It's really gross that a team like Colombia, that has such a limited skill set, decides to rely of violence to make up for their rather large limitations. But that's futbol.
As others have said elsewhere, Brazil's stamina and physicality is impressive because they kept coming at the Colombians until the end. Colombia was dead after the 1 hr mark, it seemed to me.
Brazil really does have a certain "European" physical quality about them.
I think this is an excellent point about Colombia tiring out. I am not so sure it was Tite's changes that had an effect as much as stamina coming into play.
Well how about the FDP Columbian taking out Neymar in the quarters of the 2014 WC ? Still sick over that.
Douglas Luiz will start tomorrow. Speculation that Renan Lodi, Emerson and Vini Jr. may also start but the line-up isn't clear based on today's training. In training Douglas Luiz lined up with Fabinho in midfield. I like the idea of him getting more starts.
Here's today's alternative line-up:
Allisson; Emerson, Militão, Marquinhos, Renan Lodi; Fabinho, Douglas Luiz, Paquetá, Everton Cebolinha; Gabigol, Firmino
1x0 Militão with a nice header from a free-kick.
Slow game, some good signs from the full-backs and Paquetá but nothing really exciting yet.
If the current results hold, Ecuador are out. Hopefully that opens things up a little.
Ecuador puts some pressure on and gets a goal on a corner that Brazil couldn't clear.
This will probably make this game slow down again.
So, tomorrow we find out who we play on Friday. Either Uruguay or Chile.

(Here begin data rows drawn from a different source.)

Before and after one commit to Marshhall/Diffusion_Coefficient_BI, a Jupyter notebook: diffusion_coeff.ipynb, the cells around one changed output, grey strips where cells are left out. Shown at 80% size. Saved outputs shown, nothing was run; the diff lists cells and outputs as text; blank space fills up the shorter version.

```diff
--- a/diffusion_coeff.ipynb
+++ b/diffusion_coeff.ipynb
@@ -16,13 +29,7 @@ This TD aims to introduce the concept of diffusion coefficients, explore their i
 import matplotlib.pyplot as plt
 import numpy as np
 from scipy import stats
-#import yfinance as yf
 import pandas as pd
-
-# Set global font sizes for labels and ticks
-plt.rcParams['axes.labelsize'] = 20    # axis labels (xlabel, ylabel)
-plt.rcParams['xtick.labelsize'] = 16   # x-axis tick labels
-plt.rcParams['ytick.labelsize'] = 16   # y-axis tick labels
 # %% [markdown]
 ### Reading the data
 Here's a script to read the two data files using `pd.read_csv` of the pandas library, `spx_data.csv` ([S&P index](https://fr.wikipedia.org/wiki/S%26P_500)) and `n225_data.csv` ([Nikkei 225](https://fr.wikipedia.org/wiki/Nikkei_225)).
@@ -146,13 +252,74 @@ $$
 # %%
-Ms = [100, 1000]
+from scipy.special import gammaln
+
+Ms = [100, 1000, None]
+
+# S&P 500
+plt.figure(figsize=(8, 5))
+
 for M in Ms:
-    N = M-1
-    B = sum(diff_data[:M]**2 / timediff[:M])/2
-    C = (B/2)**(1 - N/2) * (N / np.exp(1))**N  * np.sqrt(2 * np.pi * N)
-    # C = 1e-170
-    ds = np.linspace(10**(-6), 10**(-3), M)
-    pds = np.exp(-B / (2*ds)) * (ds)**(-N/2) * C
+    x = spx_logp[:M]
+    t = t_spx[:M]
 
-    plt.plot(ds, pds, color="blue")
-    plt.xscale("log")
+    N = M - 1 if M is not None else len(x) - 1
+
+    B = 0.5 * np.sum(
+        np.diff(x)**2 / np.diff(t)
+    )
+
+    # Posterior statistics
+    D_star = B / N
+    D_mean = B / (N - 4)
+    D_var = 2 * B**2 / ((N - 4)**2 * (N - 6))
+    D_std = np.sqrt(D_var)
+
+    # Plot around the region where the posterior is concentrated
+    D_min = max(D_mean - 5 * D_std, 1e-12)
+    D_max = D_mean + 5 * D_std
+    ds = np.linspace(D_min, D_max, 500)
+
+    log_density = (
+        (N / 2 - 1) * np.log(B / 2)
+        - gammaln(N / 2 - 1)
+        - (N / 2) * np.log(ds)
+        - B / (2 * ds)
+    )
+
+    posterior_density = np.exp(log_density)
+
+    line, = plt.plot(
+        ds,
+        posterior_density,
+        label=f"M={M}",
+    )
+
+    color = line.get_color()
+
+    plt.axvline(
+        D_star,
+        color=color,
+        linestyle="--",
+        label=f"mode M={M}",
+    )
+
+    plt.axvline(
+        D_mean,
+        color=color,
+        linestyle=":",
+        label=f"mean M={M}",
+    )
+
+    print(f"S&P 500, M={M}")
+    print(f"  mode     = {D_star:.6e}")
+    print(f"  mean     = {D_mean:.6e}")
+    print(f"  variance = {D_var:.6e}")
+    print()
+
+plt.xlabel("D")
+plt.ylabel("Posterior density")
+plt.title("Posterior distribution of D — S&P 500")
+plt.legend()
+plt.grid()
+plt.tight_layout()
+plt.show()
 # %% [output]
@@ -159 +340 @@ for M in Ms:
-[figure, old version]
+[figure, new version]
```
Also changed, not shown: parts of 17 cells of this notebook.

I noticed that posters from other countries have written several posts about what has to happen to make sure what team ends on which side of the bracket so that their team ensures they avoid playing Brazil. The fear they have of Brazil is palpable.
Personally I don't care who it is Brazil has to face. Brazil did its duty and ended the group stage undefeated and as group winner. Whoever it is, let the chips fall where they may.
What a stupid decision by Gabriel Jesus to go after that ball. No business doing that.
G.Jesus seems to like showing up at the end of tournaments, not at the beginnings... sigh...
Showing up in the worst way this time.
It strikes me as him just not being in the game and that's why he was able to do that and not realize he was about to kick someone in the face.
As good as he is in Tite's system on the right side, he deserves to be benched for that.
Is it possible he gets a 2nd game for that and would be out for the potential final?
Possible? Yes, but I find it difficult to imagine more than a one-game suspension because of how he behaved, it was clearly not intentional, he knew what he had done right away and the result wasn't bad (though it could have been).
Unless there's an automatic element to that kind of red card becoming a 2-game suspension, I don't see it happening.
On another note, one thing to consider is how much work Brazil is doing to make up for being a man down. The next match, if we close this out, is Monday, only 2 days rest.
Oh la laaaa, Brasil could have ended this right there!
Anyway, a win is a win
Achei o lance do Jesus pra amarelo ….
Brazil hangs in there and survives being down to 10 men thanks to Gabriel Jesus' karate kick. We're fortunate for Lucas Paquetá's goal, which resulted from a great series of quick passes.
Credit to the team for adjusting given the formation Chile sent its starting XI with made Brazil's playmaking difficult and which gave the visitors an advantage of ball possession in the first half.
This may be the final showing for the handful of Chileans who lifted the trophy 6 years ago in Santiago and who played Brazil tonight. It was a historic run for a team that won two Copas América within a bit more than a 1-year period. I never thought this Chile would have been left out of the 2018 World Cup - I wonder how well this generation would have done.
Peru up next - a team which Brazil faced twice in the 2019 tournament and which is only one of three teams which defeated Brazil during the Tite era, and which showed today it's got plenty of fighting spirit (as did Paraguay, but the Peruvians were better from the penalty spot).